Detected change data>
======

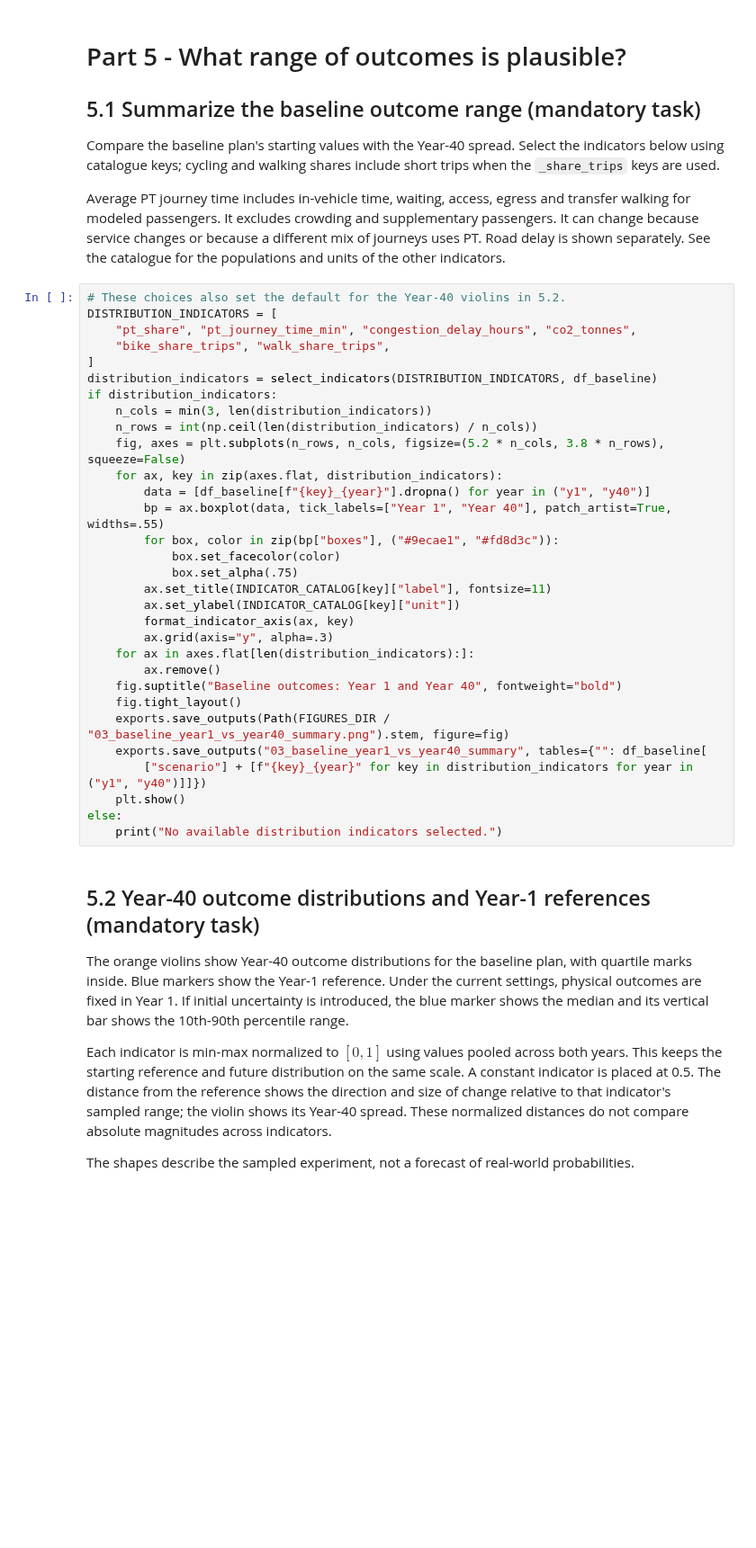
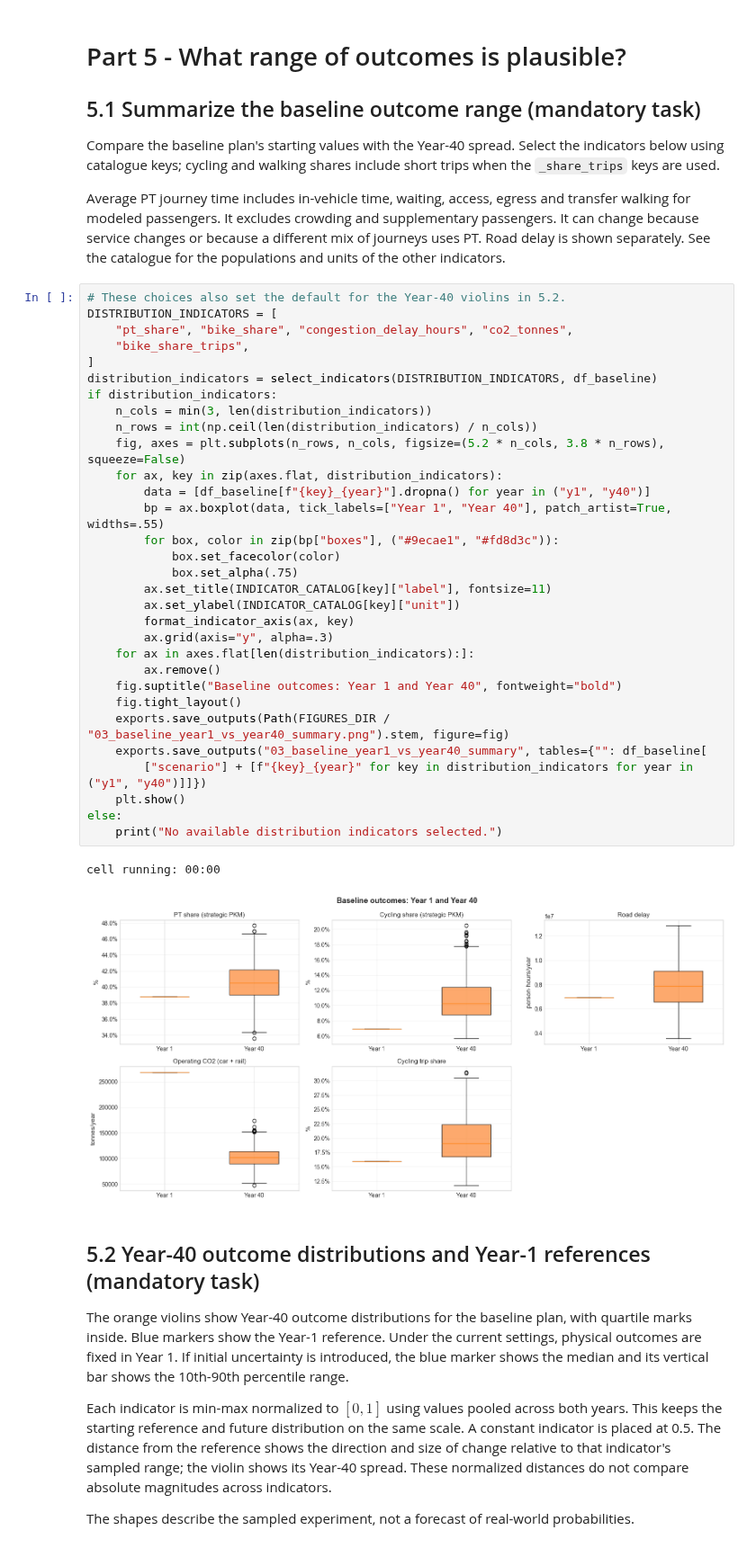
Before and after one commit to sebischoff/IP-HS26-MehrSpur-CaseStudy, a Jupyter notebook: notebooks/03_uncertainty_modeling.ipynb, the cells around one changed output. Shown at 90% size. Drawn from its saved outputs; the diff is of its cells as text; blank space fills up the shorter version.

```diff
--- a/notebooks/03_uncertainty_modeling.ipynb
+++ b/notebooks/03_uncertainty_modeling.ipynb
@@ -1528,34 +1511,37 @@ Average PT journey time includes in-vehicle time, waiting, access, egress and tr
 # %%
 # These choices also set the default for the Year-40 violins in 5.2.
 DISTRIBUTION_INDICATORS = [
-    "pt_share", "pt_journey_time_min", "congestion_delay_hours", "co2_tonnes",
-    "bike_share_trips", "walk_share_trips",
+    "pt_share", "bike_share", "congestion_delay_hours", "co2_tonnes",
+    "bike_share_trips",
 ]
 distribution_indicators = select_indicators(DISTRIBUTION_INDICATORS, df_baseline)
 if distribution_indicators:
     n_cols = min(3, len(distribution_indicators))
     n_rows = int(np.ceil(len(distribution_indicators) / n_cols))
     fig, axes = plt.subplots(n_rows, n_cols, figsize=(5.2 * n_cols, 3.8 * n_rows), squeeze=False)
     for ax, key in zip(axes.flat, distribution_indicators):
         data = [df_baseline[f"{key}_{year}"].dropna() for year in ("y1", "y40")]
         bp = ax.boxplot(data, tick_labels=["Year 1", "Year 40"], patch_artist=True, widths=.55)
         for box, color in zip(bp["boxes"], ("#9ecae1", "#fd8d3c")):
             box.set_facecolor(color)
             box.set_alpha(.75)
         ax.set_title(INDICATOR_CATALOG[key]["label"], fontsize=11)
         ax.set_ylabel(INDICATOR_CATALOG[key]["unit"])
         format_indicator_axis(ax, key)
         ax.grid(axis="y", alpha=.3)
     for ax in axes.flat[len(distribution_indicators):]:
         ax.remove()
     fig.suptitle("Baseline outcomes: Year 1 and Year 40", fontweight="bold")
     fig.tight_layout()
     exports.save_outputs(Path(FIGURES_DIR / "03_baseline_year1_vs_year40_summary.png").stem, figure=fig)
     exports.save_outputs("03_baseline_year1_vs_year40_summary", tables={"": df_baseline[
         ["scenario"] + [f"{key}_{year}" for key in distribution_indicators for year in ("y1", "y40")]]})
     plt.show()
 else:
     print("No available distribution indicators selected.")
+# %% [output]
+cell running: 00:00
+[figure, added]
 # %% [markdown]
 ## 5.2 Year-40 outcome distributions and Year-1 references (mandatory task)
 
```
Also changed, not shown: parts of 33 cells of this notebook, 4 other files.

======

WHAT YOU WILL DO>
Verbatim output of every entry above is required, though pictures are to be left out.

RESPONSE AREA>
Before and after one commit to sebischoff/IP-HS26-MehrSpur-CaseStudy, a Jupyter notebook: notebooks/03_uncertainty_modeling.ipynb, the cells around one changed output. Shown at 90% size. Drawn from its saved outputs; the diff is of its cells as text; blank space fills up the shorter version.

```diff
--- a/notebooks/03_uncertainty_modeling.ipynb
+++ b/notebooks/03_uncertainty_modeling.ipynb
@@ -1528,34 +1511,37 @@ Average PT journey time includes in-vehicle time, waiting, access, egress and tr
 # %%
 # These choices also set the default for the Year-40 violins in 5.2.
 DISTRIBUTION_INDICATORS = [
-    "pt_share", "pt_journey_time_min", "congestion_delay_hours", "co2_tonnes",
-    "bike_share_trips", "walk_share_trips",
+    "pt_share", "bike_share", "congestion_delay_hours", "co2_tonnes",
+    "bike_share_trips",
 ]
 distribution_indicators = select_indicators(DISTRIBUTION_INDICATORS, df_baseline)
 if distribution_indicators:
     n_cols = min(3, len(distribution_indicators))
     n_rows = int(np.ceil(len(distribution_indicators) / n_cols))
     fig, axes = plt.subplots(n_rows, n_cols, figsize=(5.2 * n_cols, 3.8 * n_rows), squeeze=False)
     for ax, key in zip(axes.flat, distribution_indicators):
         data = [df_baseline[f"{key}_{year}"].dropna() for year in ("y1", "y40")]
         bp = ax.boxplot(data, tick_labels=["Year 1", "Year 40"], patch_artist=True, widths=.55)
         for box, color in zip(bp["boxes"], ("#9ecae1", "#fd8d3c")):
             box.set_facecolor(color)
             box.set_alpha(.75)
         ax.set_title(INDICATOR_CATALOG[key]["label"], fontsize=11)
         ax.set_ylabel(INDICATOR_CATALOG[key]["unit"])
         format_indicator_axis(ax, key)
         ax.grid(axis="y", alpha=.3)
     for ax in axes.flat[len(distribution_indicators):]:
         ax.remove()
     fig.suptitle("Baseline outcomes: Year 1 and Year 40", fontweight="bold")
     fig.tight_layout()
     exports.save_outputs(Path(FIGURES_DIR / "03_baseline_year1_vs_year40_summary.png").stem, figure=fig)
     exports.save_outputs("03_baseline_year1_vs_year40_summary", tables={"": df_baseline[
         ["scenario"] + [f"{key}_{year}" for key in distribution_indicators for year in ("y1", "y40")]]})
     plt.show()
 else:
     print("No available distribution indicators selected.")
+# %% [output]
+cell running: 00:00
+[figure, added]
 # %% [markdown]
 ## 5.2 Year-40 outcome distributions and Year-1 references (mandatory task)
 
```
Also changed, not shown: parts of 33 cells of this notebook, 4 other files.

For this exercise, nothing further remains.